Dr. Teena Jennings-Renenaar has always been drawn to the silk moth like, well, a moth to a flame . . .
A University of Akron professor of Family and Consumer Sciences, and
one of the primary academicians involved in developing and teaching
TNNA's acclaimed internship program (PiPN), Dr. Jennings has been
involved in fibers since her childhood.
Recently highlighted in the Akron Beacon Journal,
she first learned the technique of creating silk from the native women
in Madagascar. Now she's taken what she's learned from them, and has
developed a process of harvesting silk fiber from the cocoon of
America's largest wild moth, the giant cecropia, indigenous to the
Appalachian region of the United States.
Dr. Jennings notes this new silk is created using a technique that
doesn't harm the moth, a process unlike that used in far east silk
production. The result is a fiber with a less lustrous sheen and more
variegated color, but just as luxurious.
This new silk is still in the development stage, but Dr. Jennings
envisions a future in which this moth and the resulting fibers, will
become a cottage industry in the region, providing opportunities for
growth and development.
In the meantime, Dr. Jennings continues to assist the women of
Madagascar by acting as the point person for a cooperative that imports
and sells their hand-made silk products. For more information, please
contact Dr. Jennings at <tj9 @ uakron.edu>. (please remove spaces

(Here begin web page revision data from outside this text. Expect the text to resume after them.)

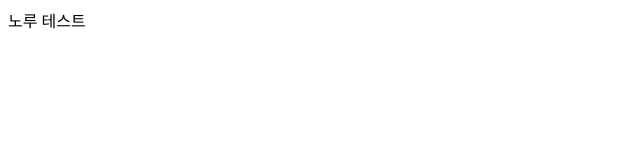
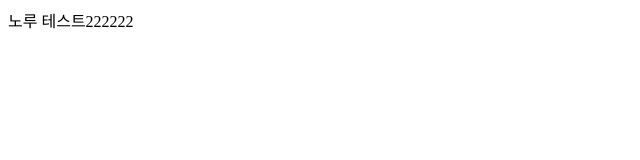
Before and after one commit to nohsunghyung/react-redux-sample, a React app: page / in a window 1280 px wide. Shown: the top 160 px of the page, without its empty margins (0-640 px from the left). Built offline with nearby package versions, Linux system fonts and the light colour scheme.

Commit message:
테스트2-2

```diff
--- a/src/App.js
+++ b/src/App.js
@@ -1,7 +1,7 @@
 import React from "react";
 
 function App() {
-  return <div>노루 테스트</div>;
+  return <div>노루 테스트222222</div>;
 }
 
 export default App;
```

Someday, perhaps, she'll be selling products made from this new, unique fiber as well.